"""

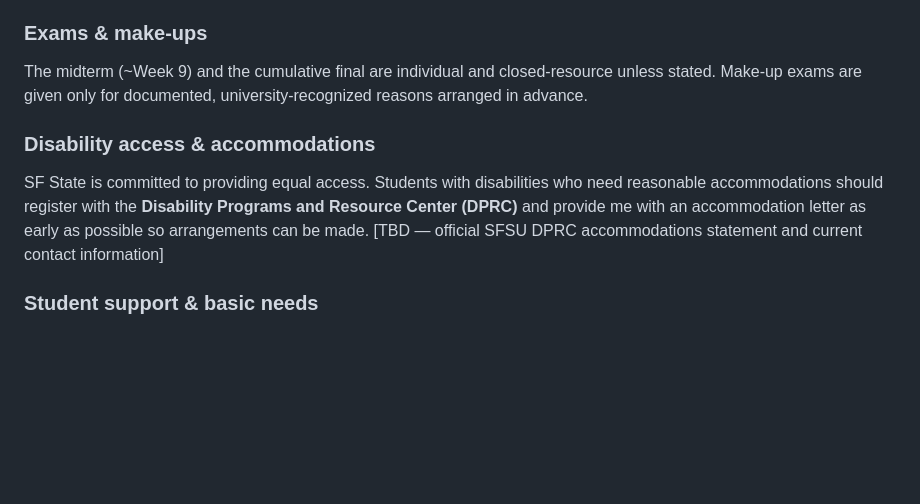
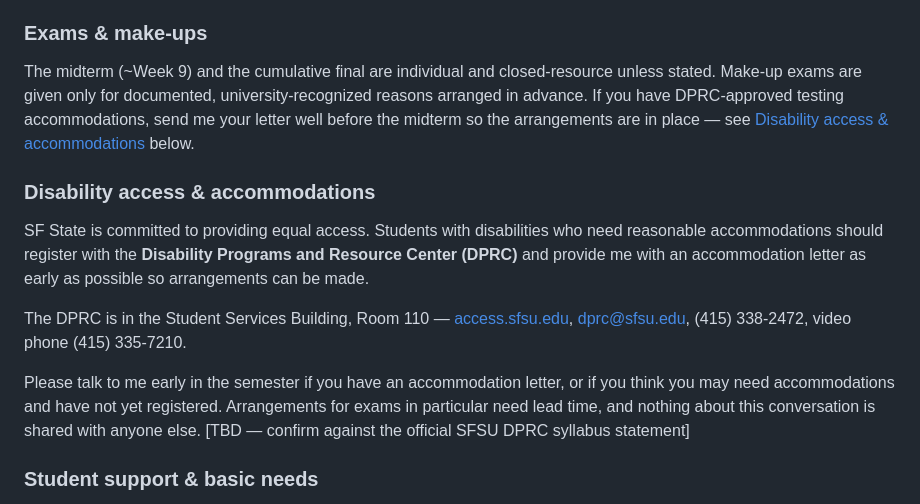
Before and after one commit to goleador/CSC413, a Markdown page: Syllabus.md, the part around the change. GitHub-like rendering; blank space fills up the shorter version.

Commit message:
Give the DPRC statement real contact information
The accessibility section named the DPRC but left contact details as a TBD,
which is the one thing a student in that position actually needs. Add the
office link, email, phone, video phone, and room, and an invitation to talk
early — accommodations are useless if they arrive the week of the midterm.

Cross-reference it from the exams section, since testing accommodations are
where lead time matters most.

The narrower TBD stays: the wording should still be checked against SFSU's
official statement.

Co-Authored-By: Claude Opus 5 (1M context) <noreply@anthropic.com>

```diff
--- a/Syllabus.md
+++ b/Syllabus.md
@@ -163,10 +163,14 @@ Attendance is worth **10% of your course grade.** This section meets twice a wee
 On rare occasions I may need to cancel a class session due to professional commitments. When that happens, I will notify you as early as possible and provide **asynchronous work — a reading, exercise, or homework assignment — in place of the missed meeting**, so the course stays on track. Sessions I cancel never count against your attendance.
 
 ### Exams & make-ups
-The midterm (~Week 9) and the cumulative final are individual and closed-resource unless stated. Make-up exams are given only for documented, university-recognized reasons arranged in advance.
+The midterm (~Week 9) and the cumulative final are individual and closed-resource unless stated. Make-up exams are given only for documented, university-recognized reasons arranged in advance. If you have DPRC-approved testing accommodations, send me your letter well before the midterm so the arrangements are in place — see [Disability access & accommodations](#disability-access-accommodations) below.
 
 ### Disability access & accommodations
-SF State is committed to providing equal access. Students with disabilities who need reasonable accommodations should register with the **Disability Programs and Resource Center (DPRC)** and provide me with an accommodation letter as early as possible so arrangements can be made. [TBD — official SFSU DPRC accommodations statement and current contact information]
+SF State is committed to providing equal access. Students with disabilities who need reasonable accommodations should register with the **Disability Programs and Resource Center (DPRC)** and provide me with an accommodation letter as early as possible so arrangements can be made.
+
+The DPRC is in the Student Services Building, Room 110 — [access.sfsu.edu](https://access.sfsu.edu/), dprc@sfsu.edu, (415) 338-2472, video phone (415) 335-7210.
+
+Please talk to me early in the semester if you have an accommodation letter, or if you think you may need accommodations and have not yet registered. Arrangements for exams in particular need lead time, and nothing about this conversation is shared with anyone else. [TBD — confirm against the official SFSU DPRC syllabus statement]
 
 ### Student support & basic needs
 [TBD — official SFSU statements for basic needs / food & housing security, the Dean-on-Call/CARE process, counseling services (CAPS), and Title IX / confidentiality]
```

"""

- **Try it**
Nothing but the pictures should be left out when the listing is repeated exactly.

- **Task solution**
Before and after one commit to goleador/CSC413, a Markdown page: Syllabus.md, the part around the change. GitHub-like rendering; blank space fills up the shorter version.

Commit message:
Give the DPRC statement real contact information
The accessibility section named the DPRC but left contact details as a TBD,
which is the one thing a student in that position actually needs. Add the
office link, email, phone, video phone, and room, and an invitation to talk
early — accommodations are useless if they arrive the week of the midterm.

Cross-reference it from the exams section, since testing accommodations are
where lead time matters most.

The narrower TBD stays: the wording should still be checked against SFSU's
official statement.

Co-Authored-By: Claude Opus 5 (1M context) <noreply@anthropic.com>

```diff
--- a/Syllabus.md
+++ b/Syllabus.md
@@ -163,10 +163,14 @@ Attendance is worth **10% of your course grade.** This section meets twice a wee
 On rare occasions I may need to cancel a class session due to professional commitments. When that happens, I will notify you as early as possible and provide **asynchronous work — a reading, exercise, or homework assignment — in place of the missed meeting**, so the course stays on track. Sessions I cancel never count against your attendance.
 
 ### Exams & make-ups
-The midterm (~Week 9) and the cumulative final are individual and closed-resource unless stated. Make-up exams are given only for documented, university-recognized reasons arranged in advance.
+The midterm (~Week 9) and the cumulative final are individual and closed-resource unless stated. Make-up exams are given only for documented, university-recognized reasons arranged in advance. If you have DPRC-approved testing accommodations, send me your letter well before the midterm so the arrangements are in place — see [Disability access & accommodations](#disability-access-accommodations) below.
 
 ### Disability access & accommodations
-SF State is committed to providing equal access. Students with disabilities who need reasonable accommodations should register with the **Disability Programs and Resource Center (DPRC)** and provide me with an accommodation letter as early as possible so arrangements can be made. [TBD — official SFSU DPRC accommodations statement and current contact information]
+SF State is committed to providing equal access. Students with disabilities who need reasonable accommodations should register with the **Disability Programs and Resource Center (DPRC)** and provide me with an accommodation letter as early as possible so arrangements can be made.
+
+The DPRC is in the Student Services Building, Room 110 — [access.sfsu.edu](https://access.sfsu.edu/), dprc@sfsu.edu, (415) 338-2472, video phone (415) 335-7210.
+
+Please talk to me early in the semester if you have an accommodation letter, or if you think you may need accommodations and have not yet registered. Arrangements for exams in particular need lead time, and nothing about this conversation is shared with anyone else. [TBD — confirm against the official SFSU DPRC syllabus statement]
 
 ### Student support & basic needs
 [TBD — official SFSU statements for basic needs / food & housing security, the Dean-on-Call/CARE process, counseling services (CAPS), and Title IX / confidentiality]
```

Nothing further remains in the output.